It is contingent upon a set of laws which allow it to behave in this or that way. These laws could be otherwise. Maybe we can find out how to tweak them. So they're contingent too.
Think of it another way. Without the physical laws of the universe, then E = mc2
could not exist.
The very working of energy, mass, time and the like is based upon their being a set of laws that continually apply in a stable and predictable manner.
So if energy has always existed along side these greater physical laws, then energy itself is contingent upon those laws.
These may/may not be good examples, but I present them purely for illustrative purposes.
SO, to conclude, we see that just because something has always existed, such does not mean it is necessarily non-contingent.
To be non-contingent something must both 1) have always existed, and 2) be dependant upon nothing beneath it.
All I'm identifying here is an argument from contingency.
Given that logically something must not
be contingent upon anything else.
This is what us Theists often ascribe to God as Aseity

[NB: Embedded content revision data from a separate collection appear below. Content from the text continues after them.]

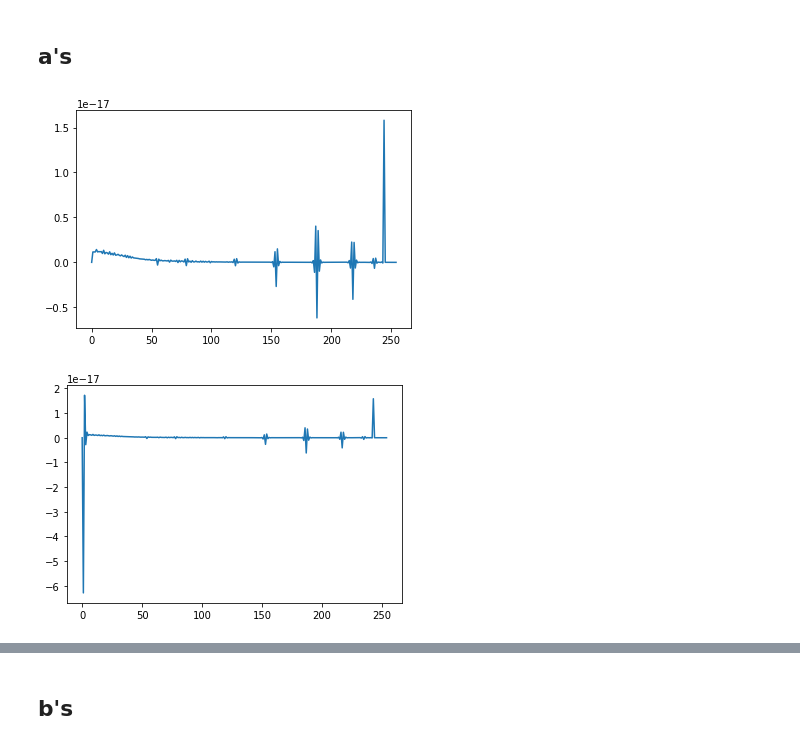
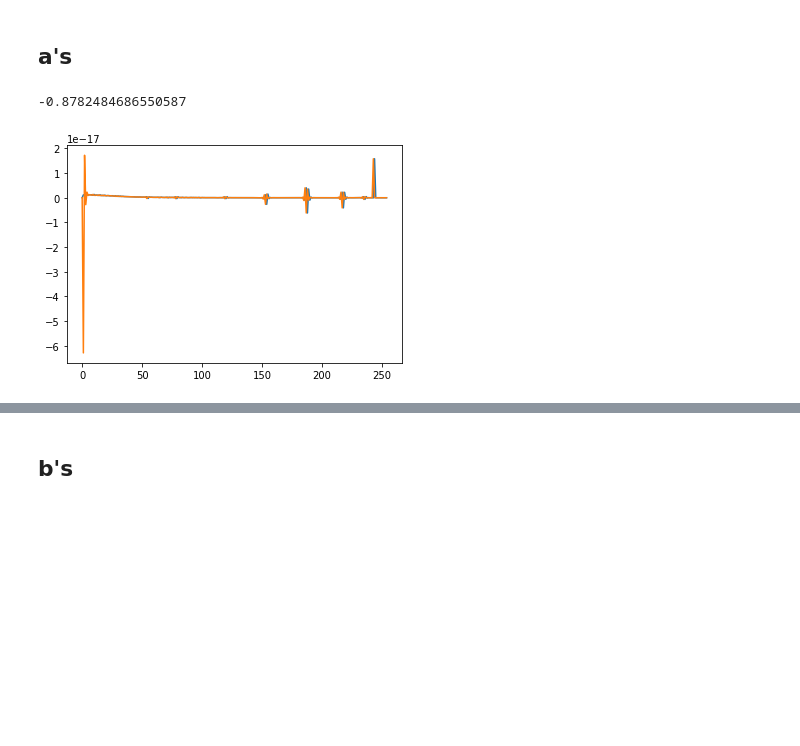
Before and after one commit to nuLABatUSD/BBN_sterile_decay, a Jupyter notebook: alterbbn_v2.2/CheckCSVFileAccuracy.ipynb, the cells around one changed output, grey strips where cells are left out. Drawn from its saved outputs; the diff is of its cells as text; code cells hidden in the pictures; blank space fills up the shorter version.

```diff
--- a/alterbbn_v2.2/CheckCSVFileAccuracy.ipynb
+++ b/alterbbn_v2.2/CheckCSVFileAccuracy.ipynb
@@ -8,16 +8,19 @@ import BeginnersGraphs as ev
 # %%
 df_a_np = pd.read_csv("CSV Files/a_np.csv", names=["index", "output"], index_col=False, usecols = ["output"])
 df_a_np_hannah = pd.read_csv("300-7e-05-FullTestNew/mass_300_mix_7e-05_a_np.csv", names=["index", "output"], index_col=False, usecols = ["output"])
 
 fig = plt.figure()
 
 for frame in [df_a_np, df_a_np_hannah]:
     plt.plot(frame.index, frame['output'])
 
+sum_np_diff = sum(df_a_np_hannah['output'] - df_a_np['output'])
+print(sum_np_diff / sum(df_a_np['output']))
+
 plt.show()
 # %% [output]
+-0.8782484686550587
-[figure, old version]
+[figure, new version]
-[figure, removed]
 # %%
 df_a_pn = pd.read_csv("CSV Files/a_pn.csv", names=["index", "output"], index_col=False, usecols = ["output"])
 df_a_pn_hannah = pd.read_csv("300-7e-05-FullTestNew/mass_300_mix_7e-05_a_pn.csv", names=["index", "output"], index_col=False, usecols = ["output"])
```
Also changed, not shown: parts of 26 cells of this notebook, 51 other files.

In any case, there are two candidates before us for Aseity:
1) Intelligent force.
2) Unintelligent force.
And you know what?
We're not in a position where we can physically see, or use science, to determine which is true. At least as I see matters we're not.
There is more that could be said for why I opt for (1) but I dare say I've already said enough for now.
What I want to come back on though is now your thought that "God" and "gods" are much the same.
Is it therefore irrational that one believes God to be the necessary non-contingency? No, I don't believe so.
Is believing in "God" therefore the same as believing in what have to be contingent "gods"?
I hope it has at least become a little more clear why such to me is like comparing apples with the universe.
All the best Ed!